To further control noise, Sentry not only evaluates the specified “When” trigger criteria each time it receives a new event but also checks the “If” conditions filters, such as if the issue is older than a certain duration or if the event is from your latest release. Last, Sentry will only send a notification after checking the Action Interval, which controls how often the alert can be triggered for a particular issue.
Leveraging transactions in addition to errors forms a more complete picture of the interconnectedness of your services as they grow. Trace view and trace navigator are tools to help accelerate triage at scale.
Trace view provides a broad visualization of the transactions comprising a single trace. This view can be helpful when debugging errors related to slow services or transactions. Trace navigator provides an abbreviated view of the entire trace giving you a relative context to reference as you follow the path of a request across services and into errors that occurred during the journey.

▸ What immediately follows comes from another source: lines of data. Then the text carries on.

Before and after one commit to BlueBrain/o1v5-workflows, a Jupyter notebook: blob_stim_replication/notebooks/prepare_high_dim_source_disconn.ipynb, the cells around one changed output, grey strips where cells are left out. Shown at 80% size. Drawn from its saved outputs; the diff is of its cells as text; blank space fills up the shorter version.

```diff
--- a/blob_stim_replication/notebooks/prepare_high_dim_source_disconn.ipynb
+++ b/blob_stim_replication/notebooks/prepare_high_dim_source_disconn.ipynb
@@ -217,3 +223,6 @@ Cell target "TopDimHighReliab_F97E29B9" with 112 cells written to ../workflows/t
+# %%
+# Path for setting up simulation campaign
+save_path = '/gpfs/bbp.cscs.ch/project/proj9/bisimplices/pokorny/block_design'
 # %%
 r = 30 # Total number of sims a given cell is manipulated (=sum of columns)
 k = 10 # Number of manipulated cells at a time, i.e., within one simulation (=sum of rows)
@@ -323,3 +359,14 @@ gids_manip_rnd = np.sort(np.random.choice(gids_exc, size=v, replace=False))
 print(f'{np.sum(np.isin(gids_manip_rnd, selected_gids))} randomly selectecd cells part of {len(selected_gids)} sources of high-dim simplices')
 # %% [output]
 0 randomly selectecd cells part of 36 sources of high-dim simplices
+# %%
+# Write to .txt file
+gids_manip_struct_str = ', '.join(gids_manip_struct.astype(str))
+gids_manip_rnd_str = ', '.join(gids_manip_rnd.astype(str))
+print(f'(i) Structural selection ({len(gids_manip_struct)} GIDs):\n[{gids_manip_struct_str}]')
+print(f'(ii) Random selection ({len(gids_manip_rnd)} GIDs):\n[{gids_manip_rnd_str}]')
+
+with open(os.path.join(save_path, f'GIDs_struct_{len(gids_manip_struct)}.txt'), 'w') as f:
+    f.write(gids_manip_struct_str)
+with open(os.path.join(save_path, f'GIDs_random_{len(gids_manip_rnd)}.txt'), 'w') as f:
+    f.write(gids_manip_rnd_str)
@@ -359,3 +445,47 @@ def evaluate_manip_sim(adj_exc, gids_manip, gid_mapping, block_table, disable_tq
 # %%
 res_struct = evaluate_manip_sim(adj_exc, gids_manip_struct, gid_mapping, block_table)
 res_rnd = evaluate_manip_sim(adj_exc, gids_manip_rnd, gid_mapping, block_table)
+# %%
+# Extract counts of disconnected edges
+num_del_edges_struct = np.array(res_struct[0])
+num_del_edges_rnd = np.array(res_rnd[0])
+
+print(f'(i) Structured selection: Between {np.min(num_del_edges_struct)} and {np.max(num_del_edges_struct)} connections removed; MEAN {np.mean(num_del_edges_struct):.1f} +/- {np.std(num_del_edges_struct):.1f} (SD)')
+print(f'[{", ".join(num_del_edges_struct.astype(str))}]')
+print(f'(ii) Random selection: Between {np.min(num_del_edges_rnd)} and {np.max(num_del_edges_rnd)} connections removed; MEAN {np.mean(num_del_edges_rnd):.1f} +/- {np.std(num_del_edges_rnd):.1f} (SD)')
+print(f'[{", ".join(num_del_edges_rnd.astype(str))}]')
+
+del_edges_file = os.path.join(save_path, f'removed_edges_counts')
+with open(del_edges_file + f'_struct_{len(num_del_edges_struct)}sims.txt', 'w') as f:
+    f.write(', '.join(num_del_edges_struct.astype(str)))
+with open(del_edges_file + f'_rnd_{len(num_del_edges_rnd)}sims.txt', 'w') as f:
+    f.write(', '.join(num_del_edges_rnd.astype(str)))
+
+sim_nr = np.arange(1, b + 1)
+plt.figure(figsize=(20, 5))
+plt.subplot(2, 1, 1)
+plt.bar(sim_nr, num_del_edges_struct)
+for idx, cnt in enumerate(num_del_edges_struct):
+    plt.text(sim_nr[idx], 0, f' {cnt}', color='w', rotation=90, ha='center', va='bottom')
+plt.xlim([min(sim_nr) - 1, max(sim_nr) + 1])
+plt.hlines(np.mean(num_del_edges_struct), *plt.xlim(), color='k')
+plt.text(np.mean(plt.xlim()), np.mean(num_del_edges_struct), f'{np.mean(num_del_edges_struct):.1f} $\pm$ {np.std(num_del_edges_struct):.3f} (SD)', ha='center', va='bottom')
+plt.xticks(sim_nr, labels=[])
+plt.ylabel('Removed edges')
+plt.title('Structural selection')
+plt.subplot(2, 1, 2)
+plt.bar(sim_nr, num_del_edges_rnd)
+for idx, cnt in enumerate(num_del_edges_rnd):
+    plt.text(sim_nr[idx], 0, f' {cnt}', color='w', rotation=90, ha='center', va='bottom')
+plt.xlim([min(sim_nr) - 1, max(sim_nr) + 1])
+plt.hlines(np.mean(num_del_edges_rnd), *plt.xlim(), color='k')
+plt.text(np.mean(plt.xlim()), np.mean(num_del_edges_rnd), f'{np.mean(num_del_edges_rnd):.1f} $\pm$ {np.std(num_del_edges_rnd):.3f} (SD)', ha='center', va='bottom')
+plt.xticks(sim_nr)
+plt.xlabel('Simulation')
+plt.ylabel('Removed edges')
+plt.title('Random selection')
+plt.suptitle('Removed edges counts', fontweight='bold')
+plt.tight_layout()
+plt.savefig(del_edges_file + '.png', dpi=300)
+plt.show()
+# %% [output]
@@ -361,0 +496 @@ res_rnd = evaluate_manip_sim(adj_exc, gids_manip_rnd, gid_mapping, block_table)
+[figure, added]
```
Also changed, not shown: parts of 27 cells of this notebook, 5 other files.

With a growing and more distributed codebase, issues can often cut across project concerns and time zones.
Cross-project issues within the Issue Stream offer stakeholders the ability to aggregate errors or performance issues across multiple Sentry projects into a single view.
With cross-project issues, you get a unified view of all your projects and environments so you can see what’s impacting your service across any client. You can also drill down into specific projects or environments and sort issues by things like impact, frequency, or priority, so you can quickly see your top issues and triage accordingly.
Last, consolidate communication either within Sentry using the activity tab where team members can see and comment on their event activity history directly, or sync context from Sentry into the project management tools your teams use already.
To understand and share how your application health and stability change over time as event and release volume increase, use Discover Queries, Dashboards, and Release Health. Here are a few ways you can incorporate meaningful data into your workflow:
Sentry offers a few ways to drill into your raw error, performance, and release data to answer questions like ‘Which issues are persisting across releases?’ or ‘What are my noisiest projects and why?’ You can either write queries in Discover, using the same syntax used for Sentry search, or use pre-built queries to give you a starting point from where you can drill down to answer questions like ‘What custom filters should I implement?’ or ‘How can I improve my triage strategy?’ Of course, the pre-built queries only scratch the surface. To help you build custom queries, check out the available fields and equations.
Dashboards are a visual way to capture and share what matters most across services, geographies, and stakeholders. Like Discover, there are default dashboards available out-of-the-box, or if you want something more customized to your business, you can either edit the default dashboards or build your own from scratch. A dashboard is shareable across the organization and can enhance weekly readouts, standups, or discussions around SLAs.
Sentry has added new options for better navigation of release data across your workflows. With Release Health, you see core metrics like crash-free sessions, version adoption, and failure rate so you can quickly detect bad releases, investigate slowdowns, and prioritize the issues to solve across versions.
Plus, with a real-time view across all releases and semantic versioning support, you can compare active or past versions to understand release trends and learn how your team maintains release quality and version adoption as your platform grows.
Whether a Developer, Team Lead, or Product Owner, Sentry is continually working to help optimize your team’s workflow so you can reduce time spent on troubleshooting issues and focus on more important things like building products that customers want.